## ABOUT THIS TASK
The string "common" appears in some lines of the entries that follow; copy each such line.

## DATA FOR THE TASK
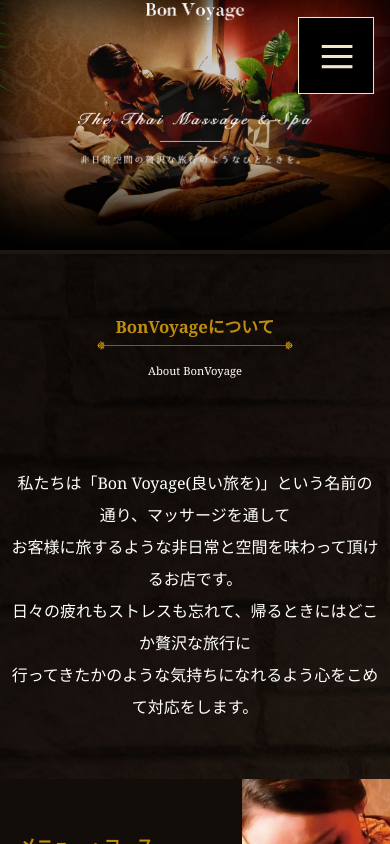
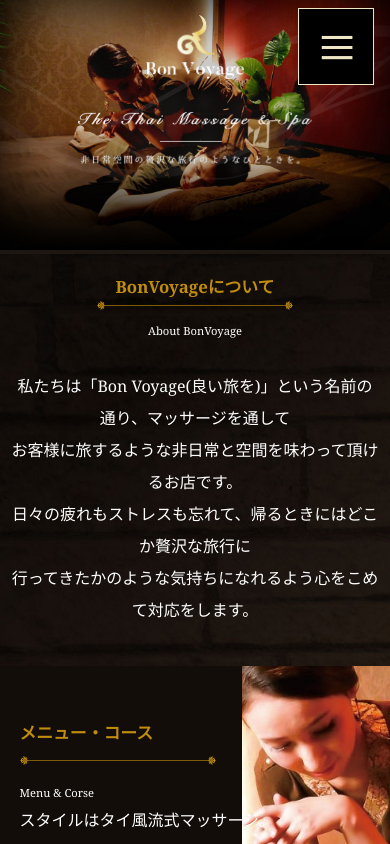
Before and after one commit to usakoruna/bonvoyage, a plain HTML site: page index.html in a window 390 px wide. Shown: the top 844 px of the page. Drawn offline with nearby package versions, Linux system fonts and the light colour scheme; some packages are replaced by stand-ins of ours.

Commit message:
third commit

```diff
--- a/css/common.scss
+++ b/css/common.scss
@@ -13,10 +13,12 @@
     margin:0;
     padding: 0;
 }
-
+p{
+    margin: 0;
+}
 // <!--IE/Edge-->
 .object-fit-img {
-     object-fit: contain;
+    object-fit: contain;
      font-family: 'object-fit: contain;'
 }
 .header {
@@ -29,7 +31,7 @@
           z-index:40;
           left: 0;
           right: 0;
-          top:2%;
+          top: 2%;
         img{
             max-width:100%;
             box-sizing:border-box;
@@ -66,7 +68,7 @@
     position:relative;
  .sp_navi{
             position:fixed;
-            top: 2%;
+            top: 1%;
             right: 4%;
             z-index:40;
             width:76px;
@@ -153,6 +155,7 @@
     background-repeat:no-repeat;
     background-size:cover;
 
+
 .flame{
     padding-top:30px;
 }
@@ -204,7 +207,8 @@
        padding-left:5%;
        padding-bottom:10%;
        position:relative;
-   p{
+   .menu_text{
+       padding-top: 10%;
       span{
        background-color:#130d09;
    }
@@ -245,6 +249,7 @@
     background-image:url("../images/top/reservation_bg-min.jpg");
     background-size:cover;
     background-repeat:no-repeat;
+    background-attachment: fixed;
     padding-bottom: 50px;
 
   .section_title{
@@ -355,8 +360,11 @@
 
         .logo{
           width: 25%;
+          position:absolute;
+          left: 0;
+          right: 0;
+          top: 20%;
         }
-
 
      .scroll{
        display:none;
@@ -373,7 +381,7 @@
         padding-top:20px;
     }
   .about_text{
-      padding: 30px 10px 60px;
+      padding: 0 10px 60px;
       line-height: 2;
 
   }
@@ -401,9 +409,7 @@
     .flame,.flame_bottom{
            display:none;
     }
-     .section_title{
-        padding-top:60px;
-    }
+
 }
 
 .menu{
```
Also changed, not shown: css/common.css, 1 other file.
==
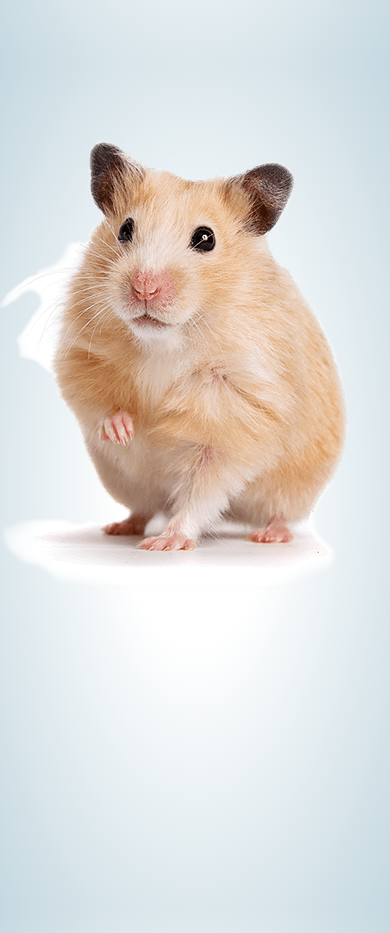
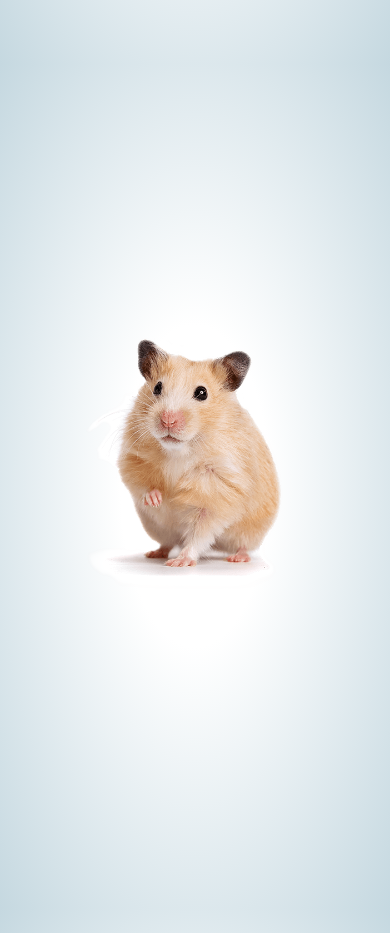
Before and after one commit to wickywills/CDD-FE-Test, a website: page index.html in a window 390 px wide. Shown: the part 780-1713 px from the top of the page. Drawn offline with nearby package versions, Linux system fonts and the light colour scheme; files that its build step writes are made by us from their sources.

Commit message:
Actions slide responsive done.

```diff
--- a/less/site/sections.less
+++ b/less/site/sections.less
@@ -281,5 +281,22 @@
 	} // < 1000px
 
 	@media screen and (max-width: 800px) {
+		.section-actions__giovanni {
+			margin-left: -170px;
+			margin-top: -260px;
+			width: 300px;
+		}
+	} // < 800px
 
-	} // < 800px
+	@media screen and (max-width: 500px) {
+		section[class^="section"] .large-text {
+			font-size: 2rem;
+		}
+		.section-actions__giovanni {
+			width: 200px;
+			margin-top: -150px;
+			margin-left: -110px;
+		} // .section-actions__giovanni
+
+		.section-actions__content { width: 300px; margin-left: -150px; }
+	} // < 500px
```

## WRITTEN REPLY
--- a/css/common.scss
+++ b/css/common.scss
Also changed, not shown: css/common.css, 1 other file.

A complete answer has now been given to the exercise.